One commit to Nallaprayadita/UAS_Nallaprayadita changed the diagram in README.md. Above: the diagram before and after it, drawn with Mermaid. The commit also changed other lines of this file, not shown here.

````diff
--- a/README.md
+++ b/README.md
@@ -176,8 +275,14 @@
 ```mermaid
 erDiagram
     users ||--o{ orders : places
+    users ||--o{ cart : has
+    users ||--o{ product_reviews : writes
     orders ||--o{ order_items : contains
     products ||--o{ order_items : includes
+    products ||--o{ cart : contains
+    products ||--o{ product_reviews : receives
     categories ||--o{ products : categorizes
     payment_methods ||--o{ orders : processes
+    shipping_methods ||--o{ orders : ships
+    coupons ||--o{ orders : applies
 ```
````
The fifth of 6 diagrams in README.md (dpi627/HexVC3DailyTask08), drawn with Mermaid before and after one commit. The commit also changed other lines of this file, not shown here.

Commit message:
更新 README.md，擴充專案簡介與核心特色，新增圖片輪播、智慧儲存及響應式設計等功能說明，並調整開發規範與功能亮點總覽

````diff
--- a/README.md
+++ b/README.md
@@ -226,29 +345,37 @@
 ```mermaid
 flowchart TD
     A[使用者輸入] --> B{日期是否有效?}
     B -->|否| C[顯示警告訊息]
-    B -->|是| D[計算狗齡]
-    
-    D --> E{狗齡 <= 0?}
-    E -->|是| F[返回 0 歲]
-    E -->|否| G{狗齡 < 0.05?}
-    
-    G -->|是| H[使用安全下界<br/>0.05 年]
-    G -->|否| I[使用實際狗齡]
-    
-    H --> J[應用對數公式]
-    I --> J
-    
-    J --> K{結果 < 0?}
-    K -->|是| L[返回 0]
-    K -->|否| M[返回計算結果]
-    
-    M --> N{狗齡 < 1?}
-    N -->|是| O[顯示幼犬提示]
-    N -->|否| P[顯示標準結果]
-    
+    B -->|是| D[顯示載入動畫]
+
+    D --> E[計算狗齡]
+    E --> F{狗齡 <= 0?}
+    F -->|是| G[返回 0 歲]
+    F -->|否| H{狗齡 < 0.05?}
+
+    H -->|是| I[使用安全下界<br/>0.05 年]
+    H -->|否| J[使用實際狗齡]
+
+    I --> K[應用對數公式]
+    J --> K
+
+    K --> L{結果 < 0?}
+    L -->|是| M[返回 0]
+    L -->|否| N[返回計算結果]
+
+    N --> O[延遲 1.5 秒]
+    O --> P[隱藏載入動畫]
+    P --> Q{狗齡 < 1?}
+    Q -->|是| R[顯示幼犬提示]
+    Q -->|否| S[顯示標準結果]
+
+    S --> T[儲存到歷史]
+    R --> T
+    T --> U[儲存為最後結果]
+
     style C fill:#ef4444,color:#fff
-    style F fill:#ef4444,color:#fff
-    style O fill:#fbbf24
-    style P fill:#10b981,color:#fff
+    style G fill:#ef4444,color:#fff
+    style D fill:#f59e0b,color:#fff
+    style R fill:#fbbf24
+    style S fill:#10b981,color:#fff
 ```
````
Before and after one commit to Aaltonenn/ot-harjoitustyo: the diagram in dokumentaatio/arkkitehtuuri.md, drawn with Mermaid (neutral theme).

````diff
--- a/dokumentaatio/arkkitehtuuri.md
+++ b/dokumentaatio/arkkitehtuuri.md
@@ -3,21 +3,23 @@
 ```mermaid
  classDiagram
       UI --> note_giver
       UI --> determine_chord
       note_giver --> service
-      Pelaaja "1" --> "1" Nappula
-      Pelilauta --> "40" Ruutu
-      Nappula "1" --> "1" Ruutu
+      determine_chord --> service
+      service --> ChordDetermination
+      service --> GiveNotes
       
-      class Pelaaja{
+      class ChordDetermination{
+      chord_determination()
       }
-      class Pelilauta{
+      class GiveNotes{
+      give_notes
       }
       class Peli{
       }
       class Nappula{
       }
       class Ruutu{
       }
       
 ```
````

• • • • •

§ Your assignment
Looking at the entries above, count each line that includes the string "color" and give only the total.

§ Response
6